THE INPUT: Begin

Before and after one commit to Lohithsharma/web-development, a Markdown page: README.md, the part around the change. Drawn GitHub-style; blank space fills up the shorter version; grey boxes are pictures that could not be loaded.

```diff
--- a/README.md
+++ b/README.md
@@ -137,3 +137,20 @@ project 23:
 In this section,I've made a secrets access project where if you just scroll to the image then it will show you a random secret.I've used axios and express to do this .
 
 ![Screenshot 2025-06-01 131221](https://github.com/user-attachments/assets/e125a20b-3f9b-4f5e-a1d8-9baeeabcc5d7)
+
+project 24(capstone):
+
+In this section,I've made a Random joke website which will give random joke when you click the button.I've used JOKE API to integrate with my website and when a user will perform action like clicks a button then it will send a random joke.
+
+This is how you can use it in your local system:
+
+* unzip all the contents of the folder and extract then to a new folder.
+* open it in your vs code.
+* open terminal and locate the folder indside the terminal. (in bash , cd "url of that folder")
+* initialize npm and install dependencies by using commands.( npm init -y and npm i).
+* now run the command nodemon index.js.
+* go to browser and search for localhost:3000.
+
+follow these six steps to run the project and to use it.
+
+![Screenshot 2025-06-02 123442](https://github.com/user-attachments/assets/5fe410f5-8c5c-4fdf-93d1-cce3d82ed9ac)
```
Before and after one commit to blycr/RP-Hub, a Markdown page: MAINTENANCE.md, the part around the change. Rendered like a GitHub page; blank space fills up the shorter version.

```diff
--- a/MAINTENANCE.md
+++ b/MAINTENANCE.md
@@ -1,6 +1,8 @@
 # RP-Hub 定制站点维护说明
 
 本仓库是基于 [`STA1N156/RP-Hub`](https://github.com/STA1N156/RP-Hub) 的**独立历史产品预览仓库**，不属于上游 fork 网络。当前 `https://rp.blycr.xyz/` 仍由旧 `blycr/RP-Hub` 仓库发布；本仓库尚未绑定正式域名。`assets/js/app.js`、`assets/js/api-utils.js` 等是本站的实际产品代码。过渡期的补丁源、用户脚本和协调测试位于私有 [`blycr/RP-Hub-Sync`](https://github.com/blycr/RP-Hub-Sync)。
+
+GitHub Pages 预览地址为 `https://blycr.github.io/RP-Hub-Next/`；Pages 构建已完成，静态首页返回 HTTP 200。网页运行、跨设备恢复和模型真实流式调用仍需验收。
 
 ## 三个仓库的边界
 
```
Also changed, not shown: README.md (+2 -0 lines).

THE INPUT: End

TASK INSTRUCTIONS:
Check each line of the entries, and copy the ones that contain "attachments".

TASK ANSWER:
 ![Screenshot 2025-06-01 131221](https://github.com/user-attachments/assets/e125a20b-3f9b-4f5e-a1d8-9baeeabcc5d7)
+![Screenshot 2025-06-02 123442](https://github.com/user-attachments/assets/5fe410f5-8c5c-4fdf-93d1-cce3d82ed9ac)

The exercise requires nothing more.